Dhavan objected to the map referred by senior advocate Vikas Singh, representing the All India Hindu Mahasabha, and asked the bench as to what he should do with it, to which the bench said that he can shred it into pieces.
After the pages were torn, interruptions from both sides and the commotion angered the judges. "Decorum has been spoiled, decorum is not maintained. If proceedings continue in this manner, we would just get up and walk out," said the Chief Justice.
"The incident is going viral. But fact is that I wanted to throw the pages away and the CJI said I may tear them. And I tore them so I'd say it was with the permission of Court," Dhavan said later.
He also reiterated the demand to restore the mosque at the disputed site. "The right to reconstruct the building belongs to us. The bricks are still there...The place still belongs to Waqf," Dhavan was quoted by News 18 as saying.
Citing the demolition of Babri Masjid in 1992, Dhavan said: "What was destroyed was of Muslims, the right of its reconstruction and restoration can only be with the Muslims."
Senior advocate C S Vaidyanathan, appearing for the Hindu party, told the court that Sunni Waqf Board and other Muslim litigants have failed to prove that Mughal emperor Babur constructed the mosque at the disputed Ram Janmbhoomi-Babri Masjid site in Ayodhya.
He said that it was the case of the Muslim party that the mosque in question was built by the state (Babur) on the land belonging to the state, but it has not been proved by them.
A brief recap of the case
Fourteen appeals have been filed in the Supreme Court against the Allahabad High Court’s 2010 judgment, delivered in four civil suits, which had partitioned the 2.77-acre disputed land equally among the three parties -- the Sunni Waqf Board, the Nirmohi Akhara and Ram Lalla.
Initially, five lawsuits were filed in the lower court. The first one was filed by Gopal Singh Visharad, a devotee of 'Ram Lalla', in 1950 to seek enforcement of the right to worship of Hindus at the disputed site.
In the same year, the Paramahansa Ramachandra Das had also filed the lawsuit for continuation of worship and keeping the idols under the central dome of the now-demolished disputed structure. The plea was later withdrawn.

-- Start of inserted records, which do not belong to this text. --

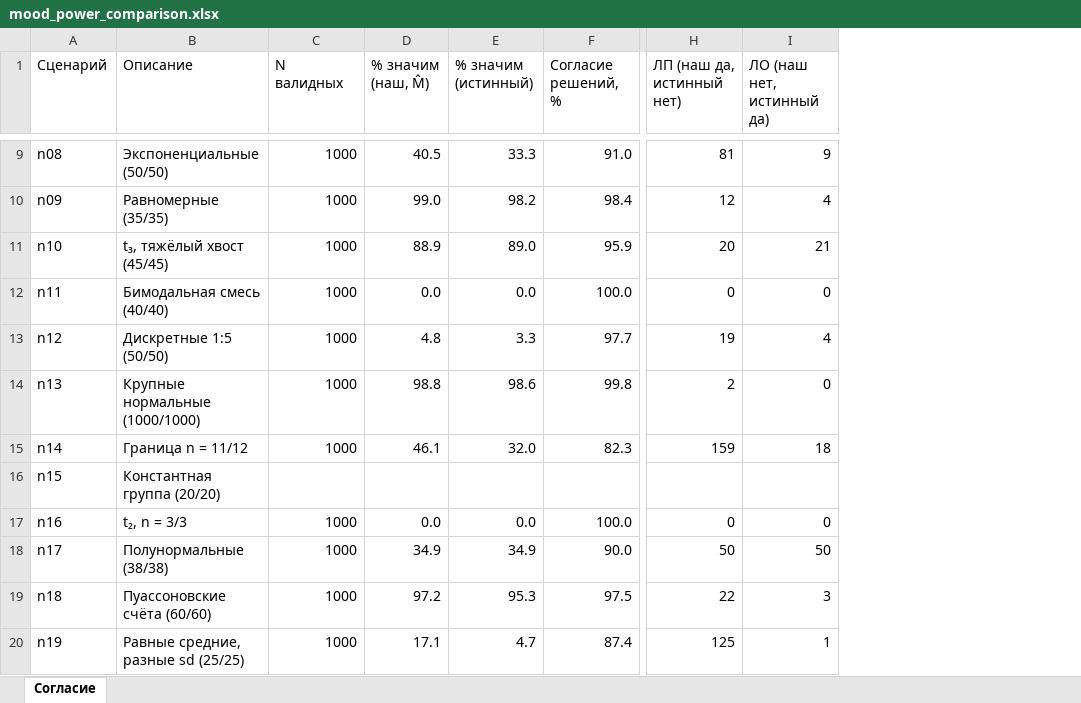
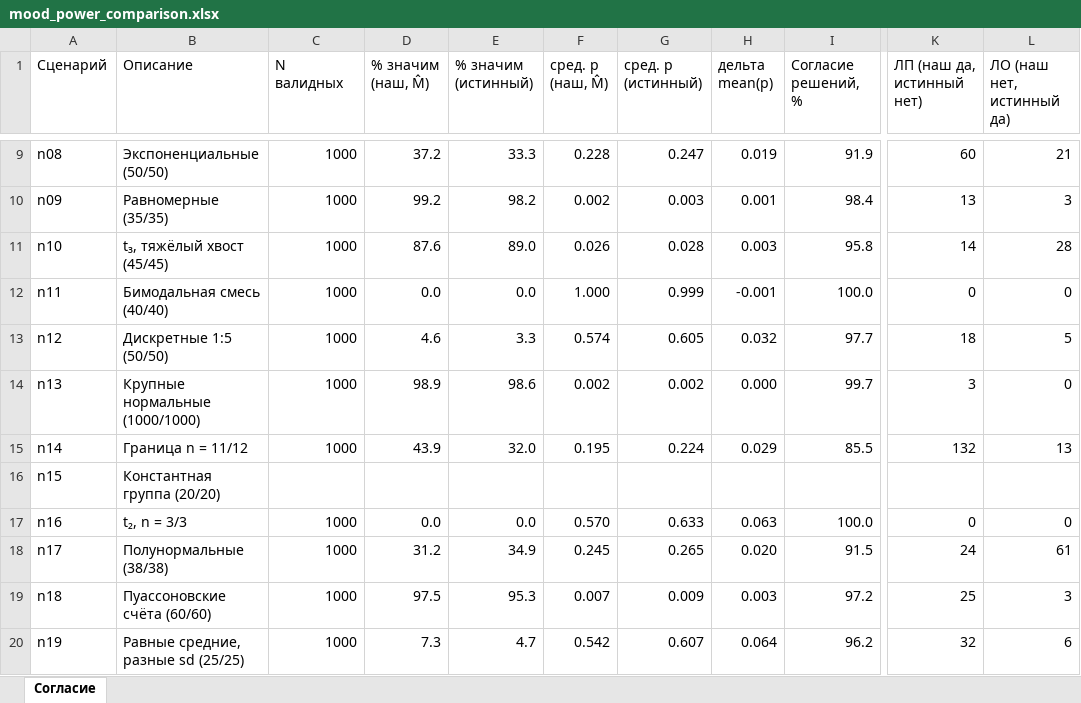
Before and after one commit to datascienceadvice/zkstark-04092026-hc16, an Excel workbook: analysis/tables/mood_power_comparison.xlsx, sheet Согласие, drawn as a sheet; only a part is shown, gaps mark what is left out; values as stored, in another font and other column widths than the file's, no borders; addresses are those after the commit; the diff covers the shown part only; the diff names each change by its address in the sheet, - before the commit and + after, or states it on an @@ line.

```diff
--- a/analysis/tables/mood_power_comparison.xlsx (sheet Согласие)
+++ b/analysis/tables/mood_power_comparison.xlsx (sheet Согласие)
+column F (сред. p (наш, M̂)), rows 9-20: 0.228 | 0.002 | 0.026 | 1.000 | 0.574 | 0.002 | 0.195 |  | 0.570 | 0.245 | 0.007 | 0.542
+column G (сред. p (истинный)), rows 9-20: 0.247 | 0.003 | 0.028 | 0.999 | 0.605 | 0.002 | 0.224 |  | 0.633 | 0.265 | 0.009 | 0.607
+column H (дельта mean(p)), rows 9-20: 0.019 | 0.001 | 0.003 | -0.001 | 0.032 | 0.000 | 0.029 |  | 0.063 | 0.020 | 0.003 | 0.064
-D9 (% значим (наш, M̂)): 40.5
+D9 (% значим (наш, M̂)): 37.2
-I9 (Согласие решений, %): 91.0
+I9 (Согласие решений, %): 91.9
-K9 (ЛП (наш да, истинный нет)): 81
+K9 (ЛП (наш да, истинный нет)): 60
-L9 (ЛО (наш нет, истинный да)): 9
+L9 (ЛО (наш нет, истинный да)): 21
-D10 (% значим (наш, M̂)): 99.0
+D10 (% значим (наш, M̂)): 99.2
-K10 (ЛП (наш да, истинный нет)): 12
+K10 (ЛП (наш да, истинный нет)): 13
-L10 (ЛО (наш нет, истинный да)): 4
+L10 (ЛО (наш нет, истинный да)): 3
-D11 (% значим (наш, M̂)): 88.9
+D11 (% значим (наш, M̂)): 87.6
-I11 (Согласие решений, %): 95.9
+I11 (Согласие решений, %): 95.8
-K11 (ЛП (наш да, истинный нет)): 20
+K11 (ЛП (наш да, истинный нет)): 14
-L11 (ЛО (наш нет, истинный да)): 21
+L11 (ЛО (наш нет, истинный да)): 28
-D13 (% значим (наш, M̂)): 4.8
+D13 (% значим (наш, M̂)): 4.6
-K13 (ЛП (наш да, истинный нет)): 19
+K13 (ЛП (наш да, истинный нет)): 18
-L13 (ЛО (наш нет, истинный да)): 4
+L13 (ЛО (наш нет, истинный да)): 5
-D14 (% значим (наш, M̂)): 98.8
+D14 (% значим (наш, M̂)): 98.9
-I14 (Согласие решений, %): 99.8
+I14 (Согласие решений, %): 99.7
-K14 (ЛП (наш да, истинный нет)): 2
+K14 (ЛП (наш да, истинный нет)): 3
-D15 (% значим (наш, M̂)): 46.1
+D15 (% значим (наш, M̂)): 43.9
-I15 (Согласие решений, %): 82.3
+I15 (Согласие решений, %): 85.5
-K15 (ЛП (наш да, истинный нет)): 159
+K15 (ЛП (наш да, истинный нет)): 132
-L15 (ЛО (наш нет, истинный да)): 18
+L15 (ЛО (наш нет, истинный да)): 13
-D18 (% значим (наш, M̂)): 34.9
+D18 (% значим (наш, M̂)): 31.2
-I18 (Согласие решений, %): 90.0
+I18 (Согласие решений, %): 91.5
-K18 (ЛП (наш да, истинный нет)): 50
+K18 (ЛП (наш да, истинный нет)): 24
-L18 (ЛО (наш нет, истинный да)): 50
+L18 (ЛО (наш нет, истинный да)): 61
-D19 (% значим (наш, M̂)): 97.2
+D19 (% значим (наш, M̂)): 97.5
-I19 (Согласие решений, %): 97.5
+I19 (Согласие решений, %): 97.2
-K19 (ЛП (наш да, истинный нет)): 22
+K19 (ЛП (наш да, истинный нет)): 25
-D20 (% значим (наш, M̂)): 17.1
+D20 (% значим (наш, M̂)): 7.3
-I20 (Согласие решений, %): 87.4
+I20 (Согласие решений, %): 96.2
-K20 (ЛП (наш да, истинный нет)): 125
+K20 (ЛП (наш да, истинный нет)): 32
-L20 (ЛО (наш нет, истинный да)): 1
+L20 (ЛО (наш нет, истинный да)): 6
```
Also changed, not shown: 31 edited cells elsewhere in this sheet, analysis/tables/paper_tables.xlsx, 22 other files.
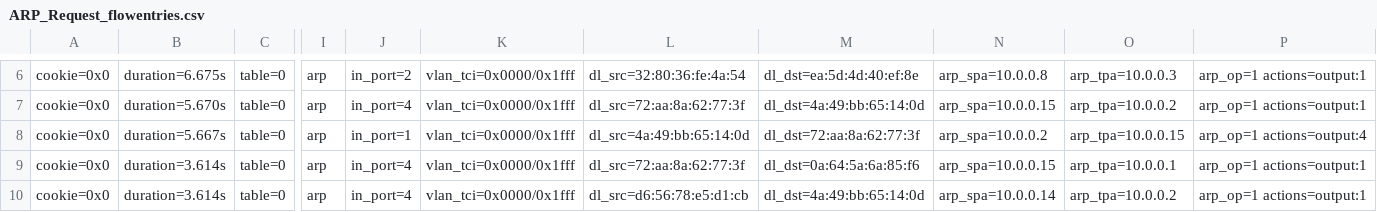
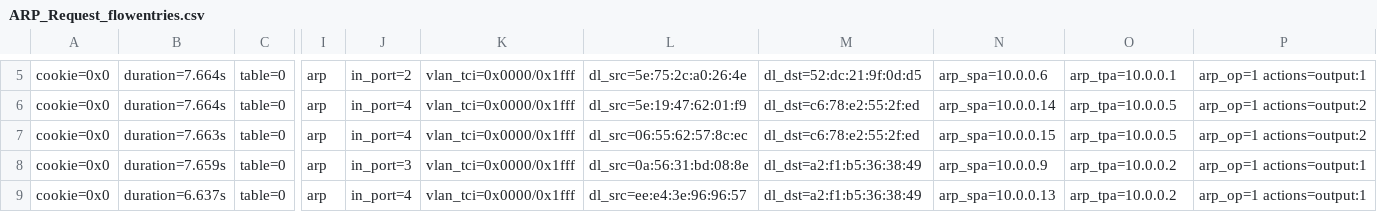
Before and after one commit to xuanPhuc-1/MITM-Detection, a CSV file: ARP_data/ARP_Request_flowentries.csv, drawn as a sheet; only a part is shown, gaps mark what is left out; addresses are those after the commit; the diff covers the shown part only; the diff names each change by its address in the sheet, - before the commit and + after, or states it on an @@ line.

```diff
--- a/ARP_data/ARP_Request_flowentries.csv
+++ b/ARP_data/ARP_Request_flowentries.csv
-B5: duration=6.675s
+B5: duration=7.664s
-L5: dl_src=32:80:36:fe:4a:54
+L5: dl_src=5e:75:2c:a0:26:4e
-M5: dl_dst=ea:5d:4d:40:ef:8e
+M5: dl_dst=52:dc:21:9f:0d:d5
-N5: arp_spa=10.0.0.8
+N5: arp_spa=10.0.0.6
-O5: arp_tpa=10.0.0.3
+O5: arp_tpa=10.0.0.1
-B6: duration=5.670s
+B6: duration=7.664s
-L6: dl_src=72:aa:8a:62:77:3f
+L6: dl_src=5e:19:47:62:01:f9
-M6: dl_dst=4a:49:bb:65:14:0d
+M6: dl_dst=c6:78:e2:55:2f:ed
-N6: arp_spa=10.0.0.15
+N6: arp_spa=10.0.0.14
-O6: arp_tpa=10.0.0.2
+O6: arp_tpa=10.0.0.5
-P6: arp_op=1 actions=output:1
+P6: arp_op=1 actions=output:2
-B7: duration=5.667s
+B7: duration=7.663s
-J7: in_port=1
+J7: in_port=4
-L7: dl_src=4a:49:bb:65:14:0d
+L7: dl_src=06:55:62:57:8c:ec
-M7: dl_dst=72:aa:8a:62:77:3f
+M7: dl_dst=c6:78:e2:55:2f:ed
-N7: arp_spa=10.0.0.2
+N7: arp_spa=10.0.0.15
-O7: arp_tpa=10.0.0.15
+O7: arp_tpa=10.0.0.5
-P7: arp_op=1 actions=output:4
+P7: arp_op=1 actions=output:2
-B8: duration=3.614s
+B8: duration=7.659s
-J8: in_port=4
+J8: in_port=3
-L8: dl_src=72:aa:8a:62:77:3f
+L8: dl_src=0a:56:31:bd:08:8e
-M8: dl_dst=0a:64:5a:6a:85:f6
+M8: dl_dst=a2:f1:b5:36:38:49
-N8: arp_spa=10.0.0.15
+N8: arp_spa=10.0.0.9
-O8: arp_tpa=10.0.0.1
+O8: arp_tpa=10.0.0.2
-B9: duration=3.614s
+B9: duration=6.637s
-L9: dl_src=d6:56:78:e5:d1:cb
+L9: dl_src=ee:e4:3e:96:96:57
-M9: dl_dst=4a:49:bb:65:14:0d
+M9: dl_dst=a2:f1:b5:36:38:49
-N9: arp_spa=10.0.0.14
+N9: arp_spa=10.0.0.13
```
Also changed, not shown: 1 removed row and 90 edited cells elsewhere in this file, ARP_data/ARP_Reply_flowentries.csv, ARP_data/eth_src_reply.csv, 9 other files.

Later, the Nirmohi Akahara also moved the trial court in 1959 seeking management and 'shebaiti' (devotee) rights over the 2.77 acre disputed land.
Then came the lawsuit of the Uttar Pradesh Sunni Central Wakf Board which moved the court in 1961, claiming title right over the disputed property.
The deity, 'Ram Lalla Virajman' through next friend and former Allahabad High Court judge Deoki Nandan Agrawal, and the Janambhoomi (the birthplace) moved the lawsuit in 1989, seeking title right over the entire disputed property on the key ground that the land itself has the character of the deity and of a 'Juristic entity'.
Later, all the lawsuits were transferred to the Allahabad High Court for adjudication following the demolition of the disputed Ram Janambhoomi-Babri masjid structure on December 6, 1992, sparking communal riots in the country.
Posted By: Abhinav Gupta